Participants, mainly European tech entrepreneurs and investors, did a lot better on diagnosis than cure, though they (including myself) have pledged to go on working in hopes of producing a white paper laying out an agenda for a European "innovation ecosystem." The general consensus was that it won't be easy, since the fundamental problem is a culture that fails to reward risk-taking.
GO AHEAD, LAUGH "The framework is here," said Anton Affentranger, CEO of Dartfish, a Fribourg, Switzerland, maker of video-production software. "But the drive and the ambition are not high enough for us to succeed." Affentranger challenged the popular view that the burden of government regulation is a big problem in Europe, especially compared to the U.S.: "It is wrong to talk about the U.S. and Europe as U.S. good, Europe bad. I was shocked at how efficient the French bureaucracy was when we opened a subsidiary in Nice."
"This continent is one of the most conservative places on the planet," said Marten Mickos, CEO of MySQL, a publisher of open-source database software based in Uppsala, Sweden. He notes that Europe has a long history of successful invention, but a weak history of turning those inventions into innovations, which he defined as something "that makes money or saves money." Real innovators, he said, "don't mind being laughed at. This is perhaps not the place for people with the courage to be different."
Some participants said fear of success can be as big a problem as fear of failure. "In France and continental Europe, the relationship with money is problematic," said Nicolas Gaume, who rode several startups through boom and bust and is now French media giant Lagard?e SCA's general manager of mobile games. "Businesses are either big companies run by government factotums or are small enough not to be seen as threatening."
SLOW TO CHANGE. Olivier de Montety, who ran Zebank, a briefly successful online bank based in France, said: "After we imploded, brick-and-mortar banks were very pleased, and French banks seemed to consider me a black sheep for having created something new. When we subsequently created the consulting business, nobody in the French banking sector wanted to work with me -- 60% of our invoices were with Anglo-Saxon and Asian banks."
There was general agreement that changing a culture deeply suspicious of the values that foster entrepreneurship -- ambition, the willingness to stand out and be different, a desire to challenge the established order, even a bit of greed -- will be hard to come by. The crushing defeat of the proposed European constitution in referendums in France and the Netherlands was universally viewed as evidence of the resistance to change.

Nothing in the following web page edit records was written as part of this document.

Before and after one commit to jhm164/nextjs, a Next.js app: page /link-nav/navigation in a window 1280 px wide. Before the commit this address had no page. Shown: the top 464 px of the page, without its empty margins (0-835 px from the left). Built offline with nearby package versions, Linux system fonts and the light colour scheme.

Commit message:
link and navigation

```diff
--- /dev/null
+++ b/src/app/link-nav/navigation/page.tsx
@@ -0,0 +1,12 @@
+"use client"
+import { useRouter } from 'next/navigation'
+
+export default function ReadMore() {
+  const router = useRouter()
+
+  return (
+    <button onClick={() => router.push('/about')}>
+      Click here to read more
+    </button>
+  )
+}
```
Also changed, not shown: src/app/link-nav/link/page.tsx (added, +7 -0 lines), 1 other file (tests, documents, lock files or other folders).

Oddly enough, one spur to change might come from the U.S. Angel investor Doug Michels, former CEO of software maker Tarantella, says the U.S. regulatory climate has become more hostile to startups.
MAIN CHANCE? He estimates that the compliance requirements of Sarbanes-Oxley Act alone will cost small, publicly traded companies $4 million a year, and this might encourage many startups to look to the London Stock Exchange's AIM market over the Nasdaq.
In the U.S., Michels complains, investors want deals only when the possibility of acquisition exists, meaning that they anticipate their payoff by quickly selling the company. "No one is looking for the next big thing," Michels lamented -- an opening that just might be Europe's ticket for a high-tech future. Wildstrom is Technology & You columnist for BusinessWeek. You can contact him at firstname.lastname@example.org